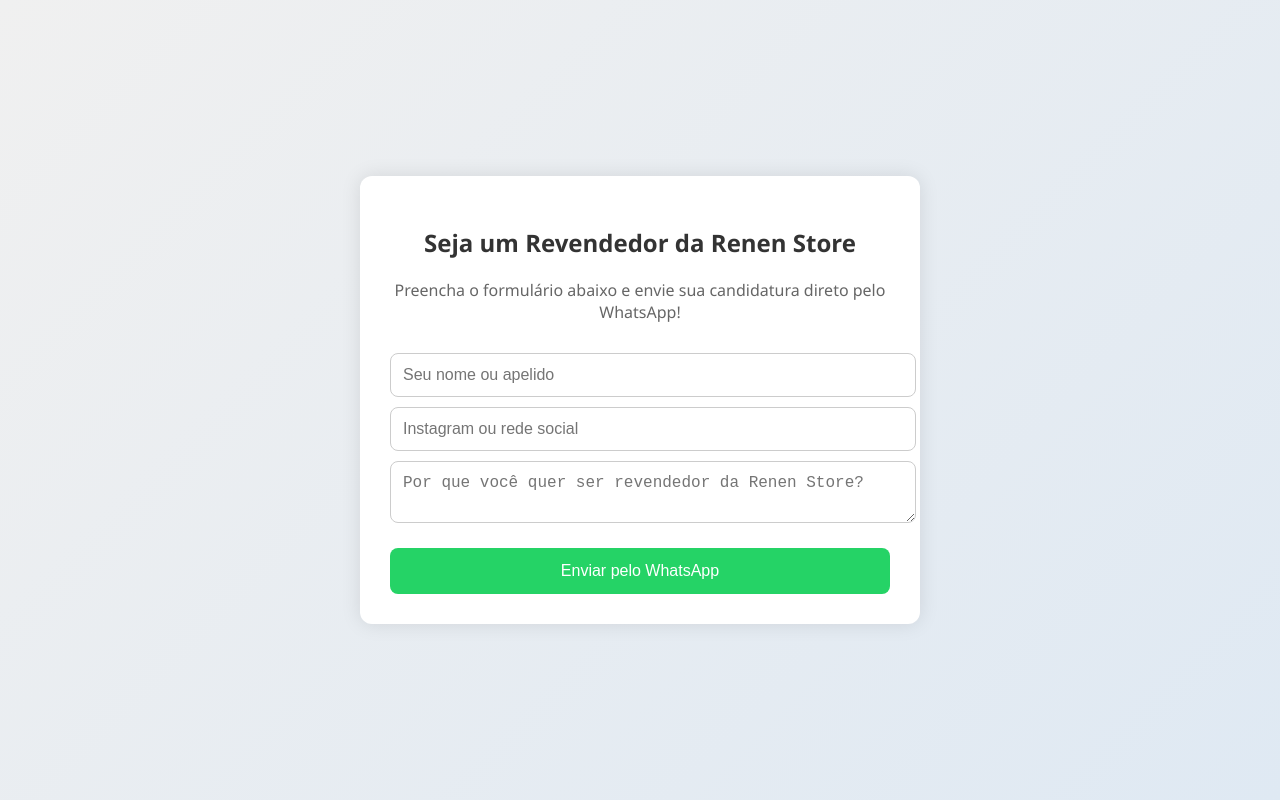
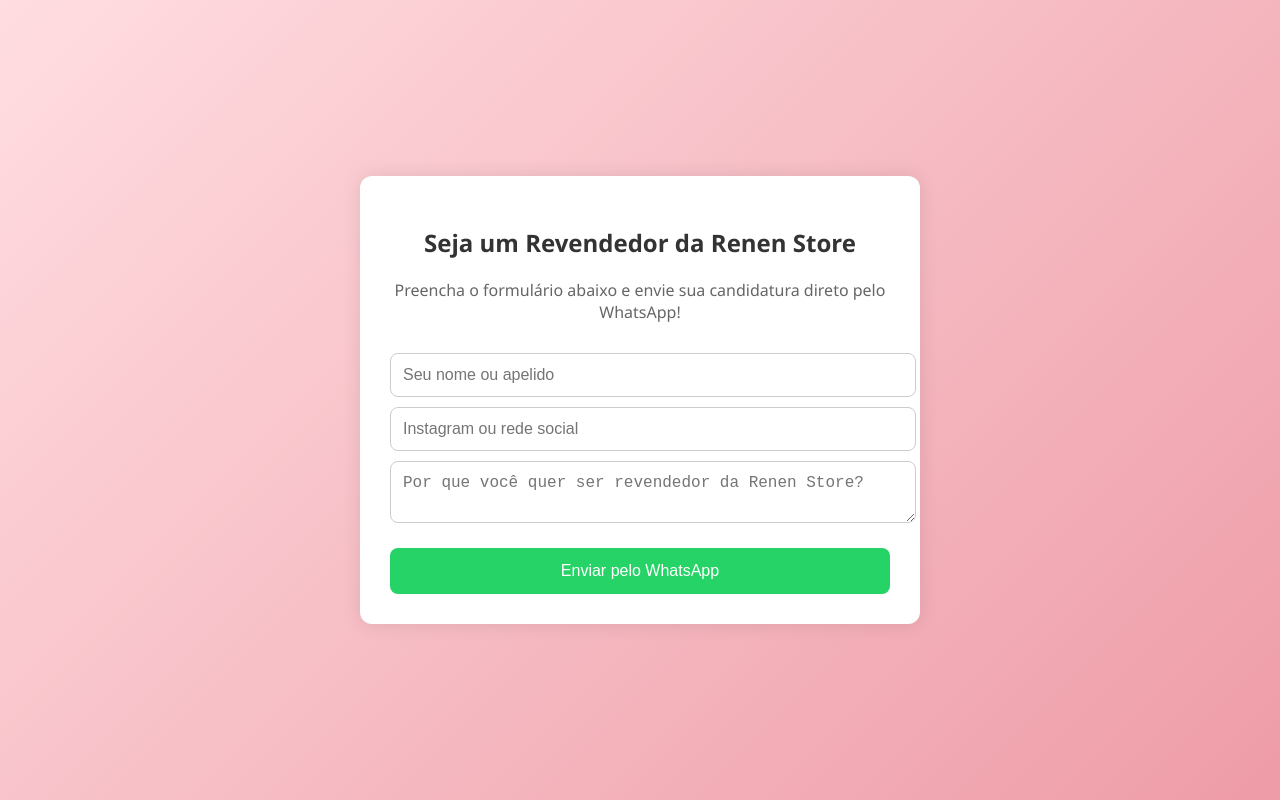
Before and after one commit to RenenOficial/renen-store-form, a plain HTML site: page index.html in a window 1280 px wide. Drawn offline with Linux system fonts and the light colour scheme.

Commit message:
Update index.html

```diff
--- a/index.html
+++ b/index.html
@@ -8,7 +8,7 @@
     body {
       margin: 0;
       font-family: 'Segoe UI', sans-serif;
-      background: linear-gradient(135deg, #f0f0f0, #dfe9f3);
+      background: linear-gradient(135deg, #ffdde1, #ee9ca7); /* Fundo top */
       display: flex;
       justify-content: center;
       align-items: center;
```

------------------------

▶ **Instructions to follow**
Make an exact copy of the data above, pictures excluded.

▶ **Answer to the problem**
Before and after one commit to RenenOficial/renen-store-form, a plain HTML site: page index.html in a window 1280 px wide. Drawn offline with Linux system fonts and the light colour scheme.

Commit message:
Update index.html

```diff
--- a/index.html
+++ b/index.html
@@ -8,7 +8,7 @@
     body {
       margin: 0;
       font-family: 'Segoe UI', sans-serif;
-      background: linear-gradient(135deg, #f0f0f0, #dfe9f3);
+      background: linear-gradient(135deg, #ffdde1, #ee9ca7); /* Fundo top */
       display: flex;
       justify-content: center;
       align-items: center;
```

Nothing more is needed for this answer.